DATASET ENTRIES
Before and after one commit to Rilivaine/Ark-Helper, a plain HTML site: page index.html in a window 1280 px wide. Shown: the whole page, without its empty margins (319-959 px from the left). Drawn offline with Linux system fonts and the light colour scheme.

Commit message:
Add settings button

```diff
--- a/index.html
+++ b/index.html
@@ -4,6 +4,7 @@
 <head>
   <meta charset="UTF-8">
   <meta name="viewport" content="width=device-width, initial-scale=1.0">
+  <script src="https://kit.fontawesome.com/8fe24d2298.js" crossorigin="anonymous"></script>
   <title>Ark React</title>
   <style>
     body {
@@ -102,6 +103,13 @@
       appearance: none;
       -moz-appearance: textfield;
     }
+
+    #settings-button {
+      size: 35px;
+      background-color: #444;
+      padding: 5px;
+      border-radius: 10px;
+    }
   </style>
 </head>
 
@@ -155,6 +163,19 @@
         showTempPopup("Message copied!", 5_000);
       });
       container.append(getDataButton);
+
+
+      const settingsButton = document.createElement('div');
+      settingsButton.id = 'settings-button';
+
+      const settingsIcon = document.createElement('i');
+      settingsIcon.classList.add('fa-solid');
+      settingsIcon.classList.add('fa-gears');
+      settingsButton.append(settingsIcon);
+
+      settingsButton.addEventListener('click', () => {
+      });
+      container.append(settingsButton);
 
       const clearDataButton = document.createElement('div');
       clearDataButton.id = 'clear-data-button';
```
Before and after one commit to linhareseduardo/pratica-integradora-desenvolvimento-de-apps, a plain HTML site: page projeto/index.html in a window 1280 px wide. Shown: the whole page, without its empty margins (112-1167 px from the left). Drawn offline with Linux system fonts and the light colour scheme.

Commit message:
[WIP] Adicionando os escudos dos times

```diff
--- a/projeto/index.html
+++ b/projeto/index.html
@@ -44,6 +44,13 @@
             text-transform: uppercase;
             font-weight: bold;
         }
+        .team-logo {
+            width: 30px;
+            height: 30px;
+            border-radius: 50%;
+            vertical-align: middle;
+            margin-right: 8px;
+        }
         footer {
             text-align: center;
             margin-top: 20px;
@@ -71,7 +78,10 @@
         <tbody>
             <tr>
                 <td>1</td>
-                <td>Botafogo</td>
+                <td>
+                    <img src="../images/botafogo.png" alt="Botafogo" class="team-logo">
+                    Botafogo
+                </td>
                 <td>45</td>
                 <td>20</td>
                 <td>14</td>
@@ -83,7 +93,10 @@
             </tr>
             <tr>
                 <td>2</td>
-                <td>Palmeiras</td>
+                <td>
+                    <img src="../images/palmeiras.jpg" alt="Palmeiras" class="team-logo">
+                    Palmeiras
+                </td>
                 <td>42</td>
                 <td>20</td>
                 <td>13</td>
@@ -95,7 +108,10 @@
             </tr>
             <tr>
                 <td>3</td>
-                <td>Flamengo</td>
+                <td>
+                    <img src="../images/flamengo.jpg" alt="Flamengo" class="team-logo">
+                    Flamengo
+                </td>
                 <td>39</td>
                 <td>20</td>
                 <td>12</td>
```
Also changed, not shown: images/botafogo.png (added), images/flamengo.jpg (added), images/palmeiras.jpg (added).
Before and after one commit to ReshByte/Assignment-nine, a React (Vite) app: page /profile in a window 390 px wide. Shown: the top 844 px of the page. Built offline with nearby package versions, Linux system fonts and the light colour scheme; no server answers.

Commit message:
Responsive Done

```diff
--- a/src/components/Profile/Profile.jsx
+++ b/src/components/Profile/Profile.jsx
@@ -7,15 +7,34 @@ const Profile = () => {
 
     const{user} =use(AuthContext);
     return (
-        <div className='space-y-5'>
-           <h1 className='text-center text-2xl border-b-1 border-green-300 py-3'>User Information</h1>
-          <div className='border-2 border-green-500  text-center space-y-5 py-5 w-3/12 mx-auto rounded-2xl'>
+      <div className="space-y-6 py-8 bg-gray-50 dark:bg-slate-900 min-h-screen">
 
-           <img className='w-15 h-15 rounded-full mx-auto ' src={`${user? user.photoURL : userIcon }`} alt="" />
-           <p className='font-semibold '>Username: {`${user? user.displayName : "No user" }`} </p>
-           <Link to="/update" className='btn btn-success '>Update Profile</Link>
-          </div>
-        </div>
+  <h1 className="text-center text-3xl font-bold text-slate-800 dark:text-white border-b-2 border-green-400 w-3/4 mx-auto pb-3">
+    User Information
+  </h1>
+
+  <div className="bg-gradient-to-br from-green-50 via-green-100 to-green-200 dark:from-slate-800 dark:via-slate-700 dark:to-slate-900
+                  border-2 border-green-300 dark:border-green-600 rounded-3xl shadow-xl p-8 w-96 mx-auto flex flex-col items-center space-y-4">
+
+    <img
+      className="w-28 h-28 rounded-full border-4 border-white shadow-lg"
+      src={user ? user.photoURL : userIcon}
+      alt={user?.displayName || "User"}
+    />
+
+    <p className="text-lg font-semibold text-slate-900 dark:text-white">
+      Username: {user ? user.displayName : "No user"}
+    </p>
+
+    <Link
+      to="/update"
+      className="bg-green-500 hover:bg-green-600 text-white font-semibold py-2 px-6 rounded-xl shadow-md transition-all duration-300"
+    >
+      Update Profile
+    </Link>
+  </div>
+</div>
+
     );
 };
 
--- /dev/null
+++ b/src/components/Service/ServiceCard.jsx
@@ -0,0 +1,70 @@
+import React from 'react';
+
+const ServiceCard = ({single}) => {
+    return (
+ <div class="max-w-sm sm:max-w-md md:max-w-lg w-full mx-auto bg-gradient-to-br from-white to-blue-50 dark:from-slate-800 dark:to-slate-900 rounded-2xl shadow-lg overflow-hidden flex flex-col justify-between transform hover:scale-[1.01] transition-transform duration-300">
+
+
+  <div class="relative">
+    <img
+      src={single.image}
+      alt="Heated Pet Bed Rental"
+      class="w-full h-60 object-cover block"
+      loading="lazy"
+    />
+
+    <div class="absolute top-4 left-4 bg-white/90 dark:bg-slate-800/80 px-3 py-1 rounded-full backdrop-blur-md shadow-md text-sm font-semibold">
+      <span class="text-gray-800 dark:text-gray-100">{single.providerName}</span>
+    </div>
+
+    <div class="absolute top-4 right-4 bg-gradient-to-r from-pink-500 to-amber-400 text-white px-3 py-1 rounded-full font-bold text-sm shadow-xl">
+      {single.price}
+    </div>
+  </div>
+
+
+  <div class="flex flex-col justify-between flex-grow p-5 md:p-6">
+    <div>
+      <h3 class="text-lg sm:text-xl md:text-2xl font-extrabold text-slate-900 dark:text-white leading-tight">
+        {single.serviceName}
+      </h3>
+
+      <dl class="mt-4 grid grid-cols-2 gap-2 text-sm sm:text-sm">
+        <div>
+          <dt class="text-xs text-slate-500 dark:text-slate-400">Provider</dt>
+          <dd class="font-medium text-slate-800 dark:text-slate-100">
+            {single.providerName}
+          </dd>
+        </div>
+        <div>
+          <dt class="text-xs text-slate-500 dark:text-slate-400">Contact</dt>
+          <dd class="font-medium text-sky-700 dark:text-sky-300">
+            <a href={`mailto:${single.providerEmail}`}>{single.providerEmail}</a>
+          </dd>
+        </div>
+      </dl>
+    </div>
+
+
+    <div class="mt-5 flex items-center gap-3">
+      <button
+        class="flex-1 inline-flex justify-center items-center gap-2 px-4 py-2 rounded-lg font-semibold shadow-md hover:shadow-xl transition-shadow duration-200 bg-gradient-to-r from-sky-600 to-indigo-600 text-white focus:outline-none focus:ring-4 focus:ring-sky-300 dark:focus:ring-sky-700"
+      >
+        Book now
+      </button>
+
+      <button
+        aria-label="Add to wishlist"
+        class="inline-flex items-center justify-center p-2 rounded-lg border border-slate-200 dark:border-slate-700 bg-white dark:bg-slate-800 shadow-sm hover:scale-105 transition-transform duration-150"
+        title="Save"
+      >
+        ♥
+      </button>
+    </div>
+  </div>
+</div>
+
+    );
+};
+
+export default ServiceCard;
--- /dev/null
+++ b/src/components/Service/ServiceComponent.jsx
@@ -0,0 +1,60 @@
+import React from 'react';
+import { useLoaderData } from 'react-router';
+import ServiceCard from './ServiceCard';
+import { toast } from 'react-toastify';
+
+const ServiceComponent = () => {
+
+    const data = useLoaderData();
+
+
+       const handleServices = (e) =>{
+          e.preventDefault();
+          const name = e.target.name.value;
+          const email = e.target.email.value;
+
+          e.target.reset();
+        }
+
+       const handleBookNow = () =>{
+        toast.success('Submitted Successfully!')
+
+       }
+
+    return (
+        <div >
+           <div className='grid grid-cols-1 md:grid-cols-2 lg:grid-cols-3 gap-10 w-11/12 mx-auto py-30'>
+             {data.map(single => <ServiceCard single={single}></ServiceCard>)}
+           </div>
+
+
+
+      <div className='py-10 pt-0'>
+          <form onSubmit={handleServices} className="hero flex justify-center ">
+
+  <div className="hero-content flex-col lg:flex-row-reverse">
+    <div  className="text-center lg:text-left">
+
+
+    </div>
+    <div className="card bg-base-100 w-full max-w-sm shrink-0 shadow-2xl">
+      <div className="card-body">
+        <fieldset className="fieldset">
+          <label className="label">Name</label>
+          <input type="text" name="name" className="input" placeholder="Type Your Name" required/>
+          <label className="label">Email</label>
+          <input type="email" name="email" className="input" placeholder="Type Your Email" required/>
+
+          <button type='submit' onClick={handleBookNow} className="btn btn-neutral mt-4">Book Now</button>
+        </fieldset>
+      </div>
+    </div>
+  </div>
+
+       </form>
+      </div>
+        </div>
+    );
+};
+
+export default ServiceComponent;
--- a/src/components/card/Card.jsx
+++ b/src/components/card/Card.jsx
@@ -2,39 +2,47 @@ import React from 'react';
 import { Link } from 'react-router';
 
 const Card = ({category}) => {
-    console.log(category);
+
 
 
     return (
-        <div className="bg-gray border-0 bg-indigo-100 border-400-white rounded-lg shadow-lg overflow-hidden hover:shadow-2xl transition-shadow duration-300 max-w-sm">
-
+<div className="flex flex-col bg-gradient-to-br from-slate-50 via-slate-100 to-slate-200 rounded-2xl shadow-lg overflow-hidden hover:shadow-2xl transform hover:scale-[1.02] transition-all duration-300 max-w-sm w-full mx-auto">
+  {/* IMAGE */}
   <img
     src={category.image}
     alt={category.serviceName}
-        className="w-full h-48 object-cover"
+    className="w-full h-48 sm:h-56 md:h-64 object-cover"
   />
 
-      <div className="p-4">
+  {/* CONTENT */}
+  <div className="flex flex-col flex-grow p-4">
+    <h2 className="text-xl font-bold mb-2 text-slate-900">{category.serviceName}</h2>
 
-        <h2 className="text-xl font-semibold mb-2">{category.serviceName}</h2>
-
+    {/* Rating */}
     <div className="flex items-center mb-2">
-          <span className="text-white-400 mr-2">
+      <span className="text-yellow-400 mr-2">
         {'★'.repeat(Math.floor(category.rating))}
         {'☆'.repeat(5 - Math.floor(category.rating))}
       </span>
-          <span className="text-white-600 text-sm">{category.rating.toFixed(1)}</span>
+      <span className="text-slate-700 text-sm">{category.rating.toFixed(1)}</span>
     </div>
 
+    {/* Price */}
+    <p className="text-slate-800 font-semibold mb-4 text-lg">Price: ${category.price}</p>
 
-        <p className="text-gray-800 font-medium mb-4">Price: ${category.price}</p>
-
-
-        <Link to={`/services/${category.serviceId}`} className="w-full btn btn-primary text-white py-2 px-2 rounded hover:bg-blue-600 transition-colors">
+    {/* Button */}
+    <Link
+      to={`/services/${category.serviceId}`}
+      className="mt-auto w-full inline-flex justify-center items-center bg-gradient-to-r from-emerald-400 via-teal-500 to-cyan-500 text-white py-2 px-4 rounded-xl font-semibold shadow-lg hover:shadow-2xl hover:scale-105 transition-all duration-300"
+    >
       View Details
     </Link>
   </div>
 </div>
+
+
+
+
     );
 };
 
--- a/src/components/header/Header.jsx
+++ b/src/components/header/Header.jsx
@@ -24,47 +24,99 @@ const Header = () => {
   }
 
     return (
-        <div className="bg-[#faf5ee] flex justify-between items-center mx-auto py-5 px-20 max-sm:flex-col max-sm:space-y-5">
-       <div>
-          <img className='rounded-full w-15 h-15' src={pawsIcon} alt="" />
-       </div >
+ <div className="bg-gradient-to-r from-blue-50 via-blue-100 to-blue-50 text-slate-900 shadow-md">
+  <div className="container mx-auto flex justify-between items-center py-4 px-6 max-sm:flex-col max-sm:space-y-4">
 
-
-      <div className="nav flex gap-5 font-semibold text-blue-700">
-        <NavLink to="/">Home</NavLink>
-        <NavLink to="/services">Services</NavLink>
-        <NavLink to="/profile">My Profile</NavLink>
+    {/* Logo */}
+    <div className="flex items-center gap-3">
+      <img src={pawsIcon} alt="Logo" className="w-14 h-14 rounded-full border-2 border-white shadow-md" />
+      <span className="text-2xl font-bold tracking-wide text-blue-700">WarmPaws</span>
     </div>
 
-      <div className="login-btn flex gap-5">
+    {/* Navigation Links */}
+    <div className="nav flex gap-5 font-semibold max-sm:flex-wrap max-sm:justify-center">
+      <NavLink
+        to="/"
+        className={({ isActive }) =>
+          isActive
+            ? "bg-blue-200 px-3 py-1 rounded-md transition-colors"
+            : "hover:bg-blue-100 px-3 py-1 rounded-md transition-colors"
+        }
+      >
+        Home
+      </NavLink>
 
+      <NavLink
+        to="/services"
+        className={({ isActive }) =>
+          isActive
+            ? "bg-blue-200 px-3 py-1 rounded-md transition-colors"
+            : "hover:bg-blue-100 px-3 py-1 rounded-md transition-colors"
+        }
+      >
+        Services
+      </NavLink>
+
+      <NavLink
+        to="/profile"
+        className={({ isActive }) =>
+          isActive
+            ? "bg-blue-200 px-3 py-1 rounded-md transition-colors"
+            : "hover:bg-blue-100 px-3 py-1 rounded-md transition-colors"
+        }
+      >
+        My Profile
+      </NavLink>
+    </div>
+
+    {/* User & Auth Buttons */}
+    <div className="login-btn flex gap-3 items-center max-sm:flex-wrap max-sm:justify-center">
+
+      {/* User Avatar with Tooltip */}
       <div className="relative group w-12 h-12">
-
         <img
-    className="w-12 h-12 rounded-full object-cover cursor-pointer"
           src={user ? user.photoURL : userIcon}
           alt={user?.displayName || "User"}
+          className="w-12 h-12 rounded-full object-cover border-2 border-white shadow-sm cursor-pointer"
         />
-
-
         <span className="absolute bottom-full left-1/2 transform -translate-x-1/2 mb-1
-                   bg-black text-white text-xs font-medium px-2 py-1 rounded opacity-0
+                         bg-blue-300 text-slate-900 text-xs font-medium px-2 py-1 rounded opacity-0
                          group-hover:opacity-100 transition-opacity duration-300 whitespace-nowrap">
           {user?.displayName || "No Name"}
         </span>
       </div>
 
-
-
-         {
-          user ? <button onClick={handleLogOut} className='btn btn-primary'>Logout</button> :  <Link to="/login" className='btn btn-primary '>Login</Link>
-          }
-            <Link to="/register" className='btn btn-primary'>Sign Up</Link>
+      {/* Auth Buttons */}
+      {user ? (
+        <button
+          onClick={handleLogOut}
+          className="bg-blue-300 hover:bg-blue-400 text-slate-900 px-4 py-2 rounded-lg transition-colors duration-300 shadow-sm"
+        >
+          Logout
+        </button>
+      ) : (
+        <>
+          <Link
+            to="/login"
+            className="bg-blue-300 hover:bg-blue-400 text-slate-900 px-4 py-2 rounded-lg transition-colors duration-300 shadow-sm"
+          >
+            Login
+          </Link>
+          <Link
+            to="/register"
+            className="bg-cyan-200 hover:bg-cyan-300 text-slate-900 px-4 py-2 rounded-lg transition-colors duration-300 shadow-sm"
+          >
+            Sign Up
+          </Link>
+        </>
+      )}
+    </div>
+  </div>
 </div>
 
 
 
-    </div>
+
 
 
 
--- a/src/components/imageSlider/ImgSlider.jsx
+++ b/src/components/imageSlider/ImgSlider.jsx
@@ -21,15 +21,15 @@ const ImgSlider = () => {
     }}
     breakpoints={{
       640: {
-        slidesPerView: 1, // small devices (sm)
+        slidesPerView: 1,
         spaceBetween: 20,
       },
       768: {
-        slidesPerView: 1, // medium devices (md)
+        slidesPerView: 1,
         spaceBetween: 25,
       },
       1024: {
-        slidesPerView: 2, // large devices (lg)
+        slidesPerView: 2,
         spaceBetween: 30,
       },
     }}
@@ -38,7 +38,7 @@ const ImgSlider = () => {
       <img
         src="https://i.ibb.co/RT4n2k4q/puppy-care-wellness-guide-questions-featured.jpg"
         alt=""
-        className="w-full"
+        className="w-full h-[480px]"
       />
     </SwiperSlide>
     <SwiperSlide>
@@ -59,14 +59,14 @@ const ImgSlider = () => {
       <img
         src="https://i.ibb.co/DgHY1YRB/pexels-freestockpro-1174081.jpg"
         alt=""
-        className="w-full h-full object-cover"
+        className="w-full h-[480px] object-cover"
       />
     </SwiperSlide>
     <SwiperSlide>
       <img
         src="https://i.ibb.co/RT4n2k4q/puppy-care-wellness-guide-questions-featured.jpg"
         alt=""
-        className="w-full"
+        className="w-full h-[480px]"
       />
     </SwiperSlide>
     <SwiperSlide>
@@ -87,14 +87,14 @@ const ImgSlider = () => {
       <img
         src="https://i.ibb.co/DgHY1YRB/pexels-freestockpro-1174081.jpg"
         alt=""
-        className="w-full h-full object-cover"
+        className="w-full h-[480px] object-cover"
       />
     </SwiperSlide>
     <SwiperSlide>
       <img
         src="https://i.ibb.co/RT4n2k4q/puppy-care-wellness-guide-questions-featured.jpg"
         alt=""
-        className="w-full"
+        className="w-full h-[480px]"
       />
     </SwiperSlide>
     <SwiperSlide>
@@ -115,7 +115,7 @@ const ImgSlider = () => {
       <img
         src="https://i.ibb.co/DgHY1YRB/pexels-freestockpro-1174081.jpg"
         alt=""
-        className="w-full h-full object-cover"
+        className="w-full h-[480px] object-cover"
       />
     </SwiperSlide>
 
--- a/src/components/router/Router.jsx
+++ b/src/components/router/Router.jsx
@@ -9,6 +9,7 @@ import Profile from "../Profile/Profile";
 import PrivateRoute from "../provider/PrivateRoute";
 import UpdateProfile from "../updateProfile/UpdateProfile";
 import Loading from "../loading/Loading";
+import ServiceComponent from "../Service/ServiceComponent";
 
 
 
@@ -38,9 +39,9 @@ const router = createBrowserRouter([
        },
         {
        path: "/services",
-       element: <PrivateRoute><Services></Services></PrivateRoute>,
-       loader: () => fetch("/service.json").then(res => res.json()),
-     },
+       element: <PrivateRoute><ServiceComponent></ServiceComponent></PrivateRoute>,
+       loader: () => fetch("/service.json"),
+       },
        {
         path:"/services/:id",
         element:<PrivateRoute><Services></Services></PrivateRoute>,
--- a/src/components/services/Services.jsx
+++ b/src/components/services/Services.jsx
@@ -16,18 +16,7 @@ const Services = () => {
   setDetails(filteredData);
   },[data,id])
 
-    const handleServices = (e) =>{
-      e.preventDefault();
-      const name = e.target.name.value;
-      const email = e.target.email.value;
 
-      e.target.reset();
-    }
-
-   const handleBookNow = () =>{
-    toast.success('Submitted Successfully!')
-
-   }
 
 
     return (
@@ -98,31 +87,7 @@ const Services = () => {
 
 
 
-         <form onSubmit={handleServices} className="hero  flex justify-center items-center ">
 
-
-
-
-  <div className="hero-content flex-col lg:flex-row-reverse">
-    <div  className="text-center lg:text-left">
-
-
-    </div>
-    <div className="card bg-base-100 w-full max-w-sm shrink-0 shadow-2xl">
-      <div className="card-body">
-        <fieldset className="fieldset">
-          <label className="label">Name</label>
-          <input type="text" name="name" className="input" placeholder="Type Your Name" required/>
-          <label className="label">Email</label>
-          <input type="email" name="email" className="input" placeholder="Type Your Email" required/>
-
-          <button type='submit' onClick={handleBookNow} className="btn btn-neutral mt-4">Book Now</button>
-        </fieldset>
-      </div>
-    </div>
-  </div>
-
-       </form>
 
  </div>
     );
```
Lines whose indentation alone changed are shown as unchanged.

TRY IT
Pick out, from the lines above, every one that contains the string "value".

REPLY
+          const name = e.target.name.value;
+          const email = e.target.email.value;
-      const name = e.target.name.value;
-      const email = e.target.email.value;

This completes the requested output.